◆ What is required: Set down the whole listing below exactly. The pictures stay out.

◆ Task data:
# # # # #
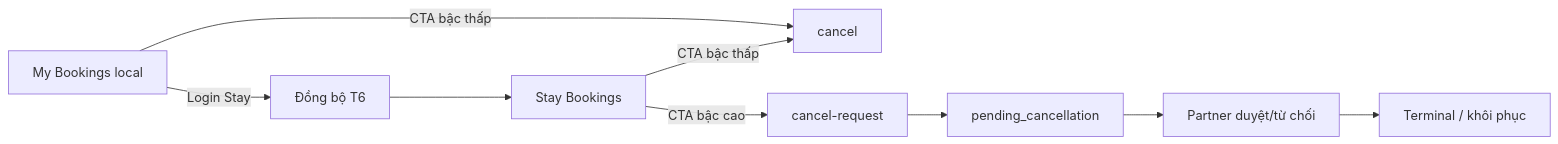
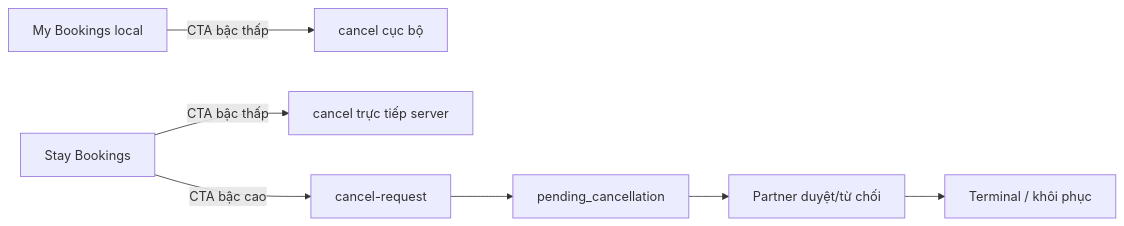
One commit to mngoc28/bks-system-be changed the first of 4 diagrams in docs/SRC/srs_booking_cancellation_policy.md. Above: the diagram before and after it, drawn with Mermaid. The commit also changed other lines of this file and 105 other files, not shown here.

````diff
--- a/docs/SRC/srs_booking_cancellation_policy.md
+++ b/docs/SRC/srs_booking_cancellation_policy.md
@@ -236,11 +243,9 @@
 ```mermaid
 flowchart LR
-  MB[My Bookings local] -->|Login Stay| SYNC[Đồng bộ T6]
-  SYNC --> ST[Stay Bookings]
-  MB -->|CTA bậc thấp| C1[cancel]
-  ST -->|CTA bậc thấp| C1
+  MB[My Bookings local] -->|CTA bậc thấp| C1[cancel cục bộ]
+  ST[Stay Bookings] -->|CTA bậc thấp| C2[cancel trực tiếp server]
   ST -->|CTA bậc cao| RQ[cancel-request]
   RQ --> PC[pending_cancellation]
   PC --> PA[Partner duyệt/từ chối]
   PA --> END[Terminal / khôi phục]
 ```
````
# # # # #
◆ Solution to this problem:
One commit to mngoc28/bks-system-be changed the first of 4 diagrams in docs/SRC/srs_booking_cancellation_policy.md. Above: the diagram before and after it, drawn with Mermaid. The commit also changed other lines of this file and 105 other files, not shown here.

````diff
--- a/docs/SRC/srs_booking_cancellation_policy.md
+++ b/docs/SRC/srs_booking_cancellation_policy.md
@@ -236,11 +243,9 @@
 ```mermaid
 flowchart LR
-  MB[My Bookings local] -->|Login Stay| SYNC[Đồng bộ T6]
-  SYNC --> ST[Stay Bookings]
-  MB -->|CTA bậc thấp| C1[cancel]
-  ST -->|CTA bậc thấp| C1
+  MB[My Bookings local] -->|CTA bậc thấp| C1[cancel cục bộ]
+  ST[Stay Bookings] -->|CTA bậc thấp| C2[cancel trực tiếp server]
   ST -->|CTA bậc cao| RQ[cancel-request]
   RQ --> PC[pending_cancellation]
   PC --> PA[Partner duyệt/từ chối]
   PA --> END[Terminal / khôi phục]
 ```
````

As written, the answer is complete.